Early hints of a storm that formed over the Arabian Sea, near the Lakshadweep Islands, intensified into a deep depression on Monday (10 June) and developed into severe cyclonic storm Cyclone Vayu by Wednesday morning (12 June). Cyclone Vayu, which continues to gather strength from warm ocean waters, is expected to peak on Thursday, 13 June with wind speeds of over 135 kmph over waters of the Arabian sea.
The tropical depression Vayu continues to strengthen and may get stronger than 65 Kmph, which seems very likely in the Arabian Sea near the Lakshadweep Islands. The region is well known for its monsoon onset vortex, or low-pressure counter-clockwise flow that comes on just before the onset of monsoon. The result is a 'vortex', which lays the groundwork for a tropical depression and the genesis of the cyclone-to-be Vayu.

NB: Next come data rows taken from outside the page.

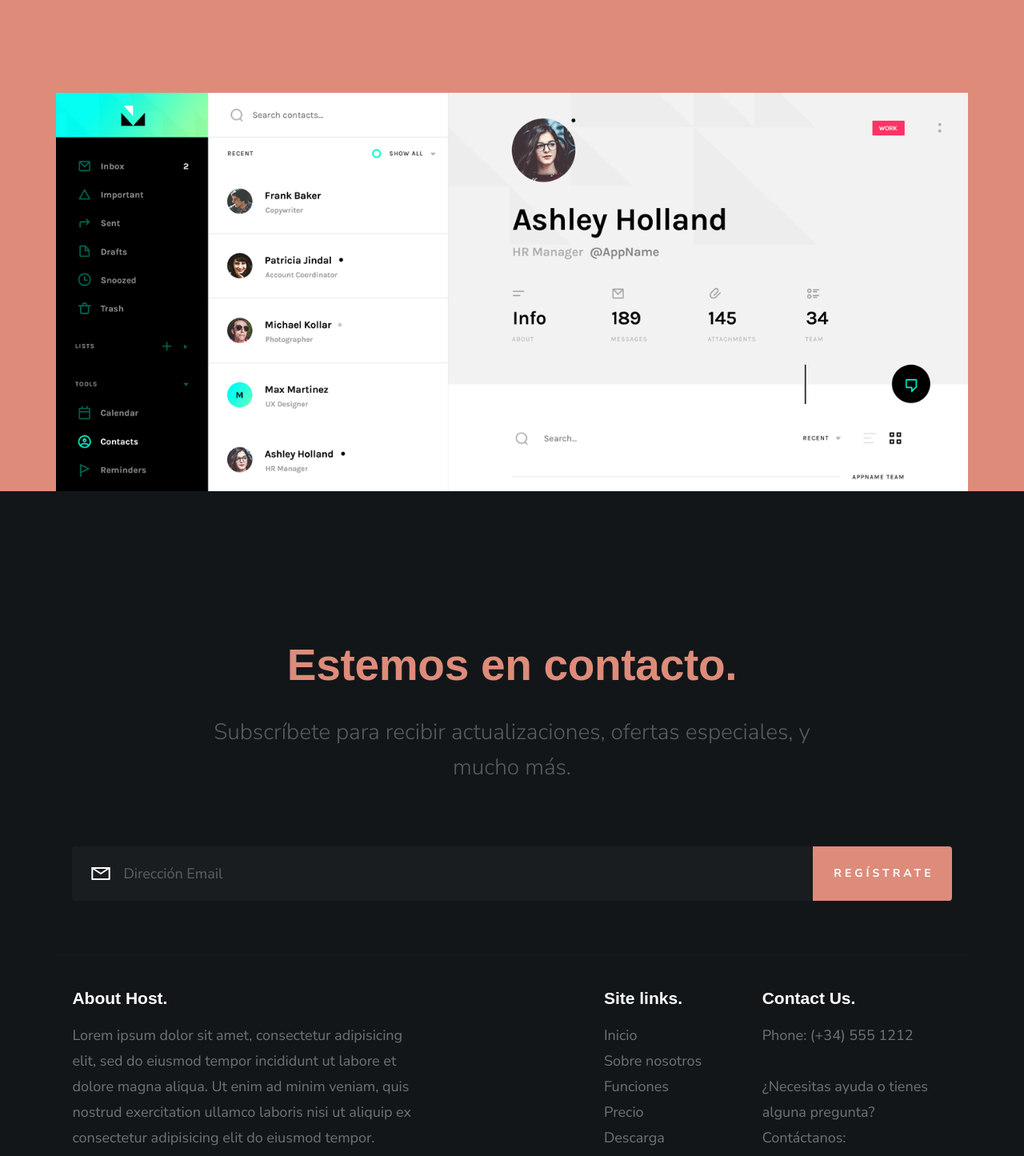
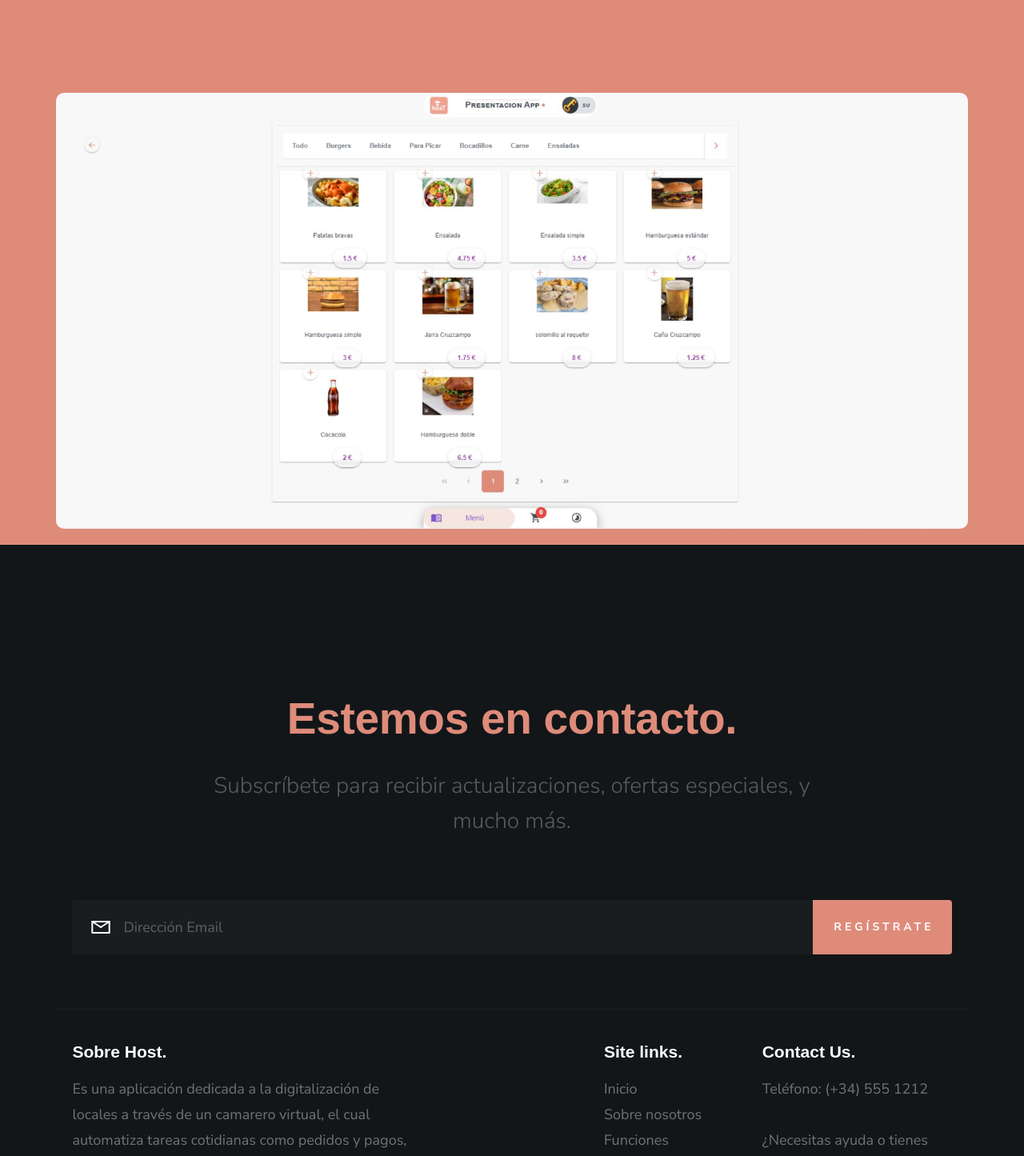
Before and after one commit to hosT-app/host-landing, a plain HTML site: page index.html in a window 1280 px wide. Shown: the part 7459-8904 px from the top of the page at 80% size. Drawn offline with Linux system fonts and the light colour scheme; files whose address does not match are found by name; a web font is replaced by a local one.

Commit message:
image download change

```diff
--- a/css/main.css
+++ b/css/main.css
@@ -3695,6 +3695,8 @@ btn.btn--black {
 
 .s-download .download-bottom-image img {
   vertical-align: bottom;
+  border-radius: 10px;
+  margin-bottom: 20px;
 }
 
 
--- a/index.html
+++ b/index.html
@@ -553,10 +553,7 @@
         </div>
 
         <div class="row download-bottom-image" data-aos="fade-up">
-            <img src="images/app-screen-1400.png"
-                srcset="images/app-screen-600.png 600w,
-                        images/app-screen-1400.png 1400w,
-                        images/app-screen-2800.png 2800w"
+            <img src="images/app-screen.jpeg"
                 sizes="(max-width: 2800px) 100vw, 2800px"
                 alt="App Screenshots">
         </div>
@@ -601,13 +598,11 @@
 
             <div class="footer__about col-five tab-full left">
 
-                <h4>About Host.</h4>
+                <h4>Sobre Host.</h4>
 
                 <p>
-                Lorem ipsum dolor sit amet, consectetur adipisicing elit, sed
-                do eiusmod tempor incididunt ut labore et dolore magna aliqua.
-                Ut enim ad minim veniam, quis nostrud exercitation ullamco
-                laboris nisi ut aliquip ex consectetur adipisicing elit do eiusmod tempor.
+                Es una aplicación dedicada a la digitalización de locales a través de un camarero virtual,
+                el cual automatiza tareas cotidianas como pedidos y pagos, ahorrando tiempo de producción.
                 </p>
 
                 <ul class="footer__social">
@@ -637,7 +632,7 @@
                         <h4>Contact Us.</h4>
 
                         <p>
-                        Phone: (+34) 555 1212 <br>
+                        Teléfono: (+34) 555 1212 <br>
                         </p>
                         <p>
                         ¿Necesitas ayuda o tienes alguna pregunta? Contáctanos: <br>
```
Also changed, not shown: images/app-screen-1400.png (deleted), images/app-screen-2800.png (deleted), images/app-screen-600.png (deleted), images/app-screen.jpeg (added).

How the soon-to-be-Cyclone Vayu was formed
The most important ingredient for depressions to be born is the warm sea surface temperatures, which can provide the evaporation and water vapour to a 'deep depression' lifting the air rapidly into the atmosphere. When the warm water vapour cools and condenses as it rises, it further strengthens the depression, causing a developing cyclone to pick up in intensity.
The second important ingredient is the so-called cyclogenesis or the seeding of the depression itself. This typically occurs because the atmosphere is unstable and is trying to convect or organise rain bands. The air that is being sucked into the growing convection begins to rotate because of earth's rotation which increases as we move further away from the equator. Once this cyclogenesis happens, the lack shearing winds and warm sea surface can allow it to grow.
The third ingredient is the steering winds in the 2 km to 5 km range which navigate the depression as it wanders around the ocean looking for warm water and energy.
All these ingredients are available over the Arabian Sea and the Bay of Bengal during the pre-monsoon and post-monsoon months. Most cyclones form over the Bay of Bengal. But the late onset of the monsoon and the continued warming of the Arabian Sea are making it more likely to grow cyclones over the Arabian Sea, especially during the post-monsoon seasons.
Cyclone Vayu will be less intense than Fani was
Strong southwesterly winds are now in motion as monsoon has begun, also increasing the "shearing winds" in the atmosphere. While wind shear in the atmospheric winds can add a lot of intensity to cyclones during their early stages of formation. Another critical requirement for a low-pressure area to grow into a cyclone is "vertical shear".
This is the change in wind intensity at much greater heights in the atmosphere. These forces can either make or break cyclones depending on how strong they are. Vertical shear needs to be very weak, like it was in the case of Cyclone Fani, for storms to pick up in intensity. When these forces are stronger, vertical shear can chop the head off a cyclone and decimate it.
Cyclone Vayu will not get strong as Fani did. Since it is much closer to the Indian coast than the African/Arabian coast, it is going to drift northward because of steering winds.
Now, preparedness will count for more than predications
Forecasting of cyclones including their strength and tracks are now remarkably good especially for a day or two ahead. As Vayu forms in the next two days and heads to the Gujarat coast, it will likely achieve wind speeds of 110 kmph as predicted by the Indian Meteorological Department. The damages are also expected to be minimal considering the generally lower population densities at the target region.
But that is hardly a consolation or a reason for complacency. Preparations for Vayu are important. But it is also important to keep an eye on how the Arabian Sea cyclones are changing with the warming of the land, atmosphere, and ocean around India.
It is already well established that the warmer Arabian Sea and the much warmer land in the northwest of India including Pakistan are enabling the humongous moisture supply for driving a threefold increase in widespread floods over India.
In other words, even if we tide through Vayu just fine, this monsoon season could bring widespread floods and the future, more such cyclones. One piece of good news, if any, is that this cyclone is far enough north and weak enough that it should not affect the monsoons and could even advance it northward a bit faster than normal.